EXCERPTED DATA:
Segment Open
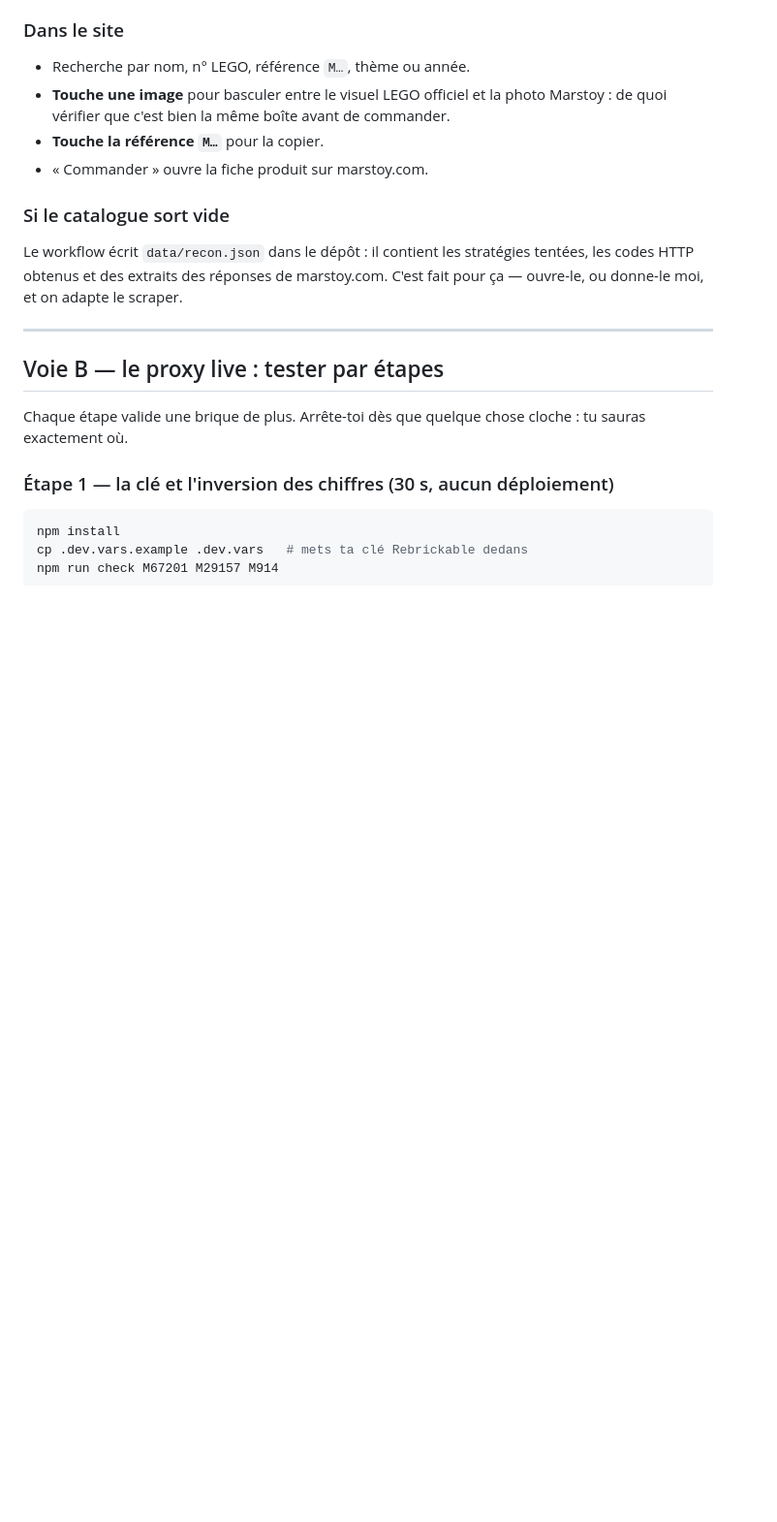
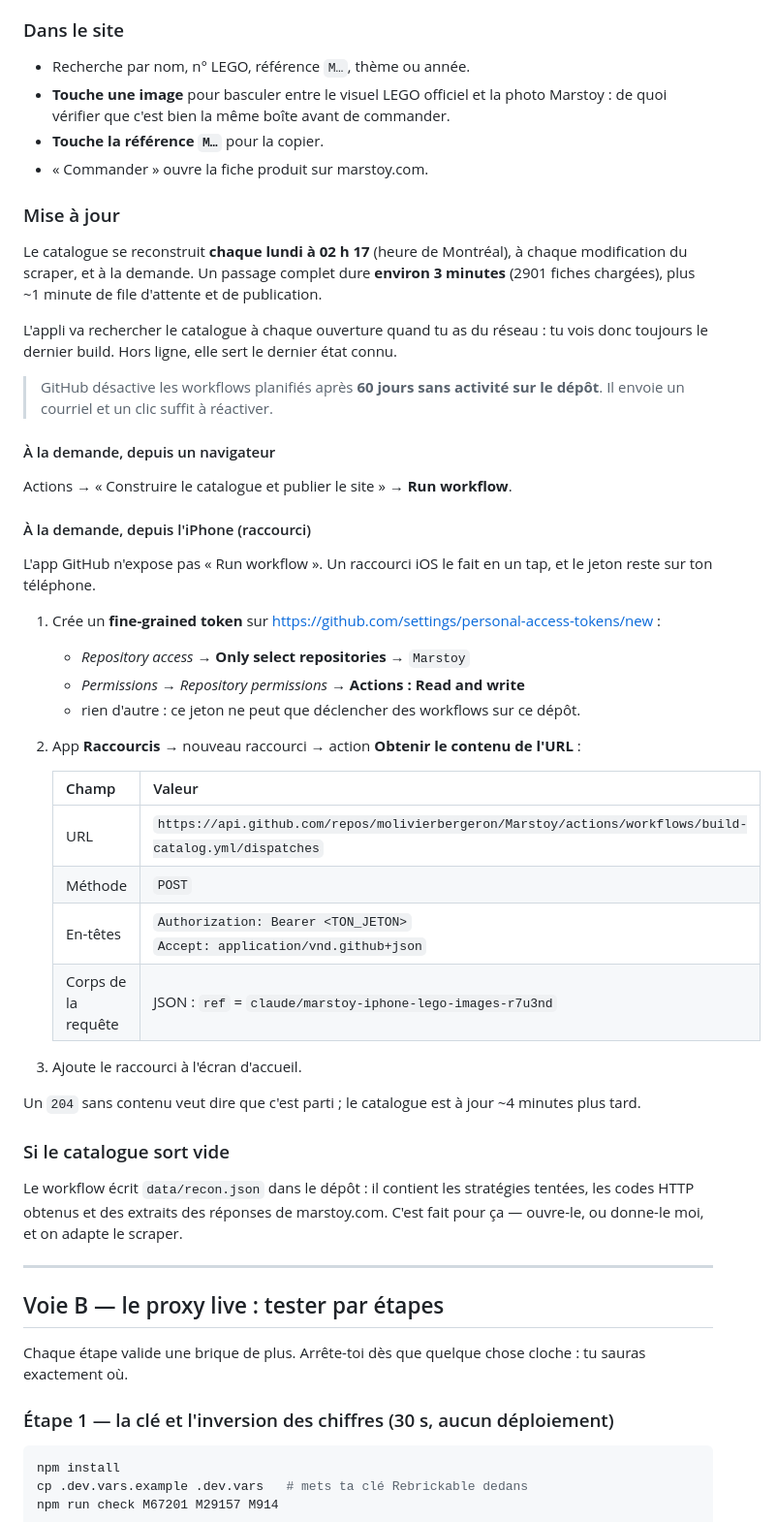
Before and after one commit to molivierbergeron/Marstoy, a Markdown page: README.md, the part around the change. Shown at 97% size. Drawn GitHub-style; blank space fills up the shorter version.

Commit message:
Documente la fraîcheur du catalogue et le rafraîchissement à la demande
Chiffres mesurés sur les runs réels : un passage complet prend environ 3
minutes pour 2901 fiches. Précise aussi la planification hebdomadaire, le
comportement hors ligne, et la désactivation des workflows planifiés par
GitHub après 60 jours d'inactivité.

Ajoute la recette du raccourci iOS, l'app GitHub n'exposant pas « Run
workflow » : un jeton restreint au seul droit Actions sur ce dépôt, gardé
sur le téléphone, et un POST sur l'endpoint dispatches.

Co-Authored-By: Claude Opus 5 <noreply@anthropic.com>
Claude-Session: https://claude.ai/code/session_01FpCmXJCqp7SSUxX8qqbuEt

```diff
--- a/README.md
+++ b/README.md
@@ -75,6 +75,47 @@ fonctionne ensuite hors ligne (service worker) et se met à jour toute seule.
   Marstoy : de quoi vérifier que c'est bien la même boîte avant de commander.
 - **Touche la référence `M…`** pour la copier.
 - « Commander » ouvre la fiche produit sur marstoy.com.
+
+### Mise à jour
+
+Le catalogue se reconstruit **chaque lundi à 02 h 17** (heure de Montréal), à
+chaque modification du scraper, et à la demande. Un passage complet dure
+**environ 3 minutes** (2901 fiches chargées), plus ~1 minute de file d'attente
+et de publication.
+
+L'appli va rechercher le catalogue à chaque ouverture quand tu as du réseau : tu
+vois donc toujours le dernier build. Hors ligne, elle sert le dernier état connu.
+
+> GitHub désactive les workflows planifiés après **60 jours sans activité sur le
+> dépôt**. Il envoie un courriel et un clic suffit à réactiver.
+
+#### À la demande, depuis un navigateur
+
+Actions → « Construire le catalogue et publier le site » → **Run workflow**.
+
+#### À la demande, depuis l'iPhone (raccourci)
+
+L'app GitHub n'expose pas « Run workflow ». Un raccourci iOS le fait en un tap,
+et le jeton reste sur ton téléphone.
+
+1. Crée un **fine-grained token** sur
+   <https://github.com/settings/personal-access-tokens/new> :
+   - *Repository access* → **Only select repositories** → `Marstoy`
+   - *Permissions* → *Repository permissions* → **Actions : Read and write**
+   - rien d'autre : ce jeton ne peut que déclencher des workflows sur ce dépôt.
+2. App **Raccourcis** → nouveau raccourci → action **Obtenir le contenu de l'URL** :
+
+   | Champ | Valeur |
+   | --- | --- |
+   | URL | `https://api.github.com/repos/molivierbergeron/Marstoy/actions/workflows/build-catalog.yml/dispatches` |
+   | Méthode | `POST` |
+   | En-têtes | `Authorization: Bearer <TON_JETON>`<br>`Accept: application/vnd.github+json` |
+   | Corps de la requête | JSON : `ref` = `claude/marstoy-iphone-lego-images-r7u3nd` |
+
+3. Ajoute le raccourci à l'écran d'accueil.
+
+Un `204` sans contenu veut dire que c'est parti ; le catalogue est à jour ~4
+minutes plus tard.
 
 ### Si le catalogue sort vide
 
```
Segment Closed
ACTION ITEM: When you set down the records above, copy every line exactly and exclude the pictures.

ANSWER FOR THIS EXERCISE:
Before and after one commit to molivierbergeron/Marstoy, a Markdown page: README.md, the part around the change. Shown at 97% size. Drawn GitHub-style; blank space fills up the shorter version.

Commit message:
Documente la fraîcheur du catalogue et le rafraîchissement à la demande
Chiffres mesurés sur les runs réels : un passage complet prend environ 3
minutes pour 2901 fiches. Précise aussi la planification hebdomadaire, le
comportement hors ligne, et la désactivation des workflows planifiés par
GitHub après 60 jours d'inactivité.

Ajoute la recette du raccourci iOS, l'app GitHub n'exposant pas « Run
workflow » : un jeton restreint au seul droit Actions sur ce dépôt, gardé
sur le téléphone, et un POST sur l'endpoint dispatches.

Co-Authored-By: Claude Opus 5 <noreply@anthropic.com>
Claude-Session: https://claude.ai/code/session_01FpCmXJCqp7SSUxX8qqbuEt

```diff
--- a/README.md
+++ b/README.md
@@ -75,6 +75,47 @@ fonctionne ensuite hors ligne (service worker) et se met à jour toute seule.
   Marstoy : de quoi vérifier que c'est bien la même boîte avant de commander.
 - **Touche la référence `M…`** pour la copier.
 - « Commander » ouvre la fiche produit sur marstoy.com.
+
+### Mise à jour
+
+Le catalogue se reconstruit **chaque lundi à 02 h 17** (heure de Montréal), à
+chaque modification du scraper, et à la demande. Un passage complet dure
+**environ 3 minutes** (2901 fiches chargées), plus ~1 minute de file d'attente
+et de publication.
+
+L'appli va rechercher le catalogue à chaque ouverture quand tu as du réseau : tu
+vois donc toujours le dernier build. Hors ligne, elle sert le dernier état connu.
+
+> GitHub désactive les workflows planifiés après **60 jours sans activité sur le
+> dépôt**. Il envoie un courriel et un clic suffit à réactiver.
+
+#### À la demande, depuis un navigateur
+
+Actions → « Construire le catalogue et publier le site » → **Run workflow**.
+
+#### À la demande, depuis l'iPhone (raccourci)
+
+L'app GitHub n'expose pas « Run workflow ». Un raccourci iOS le fait en un tap,
+et le jeton reste sur ton téléphone.
+
+1. Crée un **fine-grained token** sur
+   <https://github.com/settings/personal-access-tokens/new> :
+   - *Repository access* → **Only select repositories** → `Marstoy`
+   - *Permissions* → *Repository permissions* → **Actions : Read and write**
+   - rien d'autre : ce jeton ne peut que déclencher des workflows sur ce dépôt.
+2. App **Raccourcis** → nouveau raccourci → action **Obtenir le contenu de l'URL** :
+
+   | Champ | Valeur |
+   | --- | --- |
+   | URL | `https://api.github.com/repos/molivierbergeron/Marstoy/actions/workflows/build-catalog.yml/dispatches` |
+   | Méthode | `POST` |
+   | En-têtes | `Authorization: Bearer <TON_JETON>`<br>`Accept: application/vnd.github+json` |
+   | Corps de la requête | JSON : `ref` = `claude/marstoy-iphone-lego-images-r7u3nd` |
+
+3. Ajoute le raccourci à l'écran d'accueil.
+
+Un `204` sans contenu veut dire que c'est parti ; le catalogue est à jour ~4
+minutes plus tard.
 
 ### Si le catalogue sort vide
 
```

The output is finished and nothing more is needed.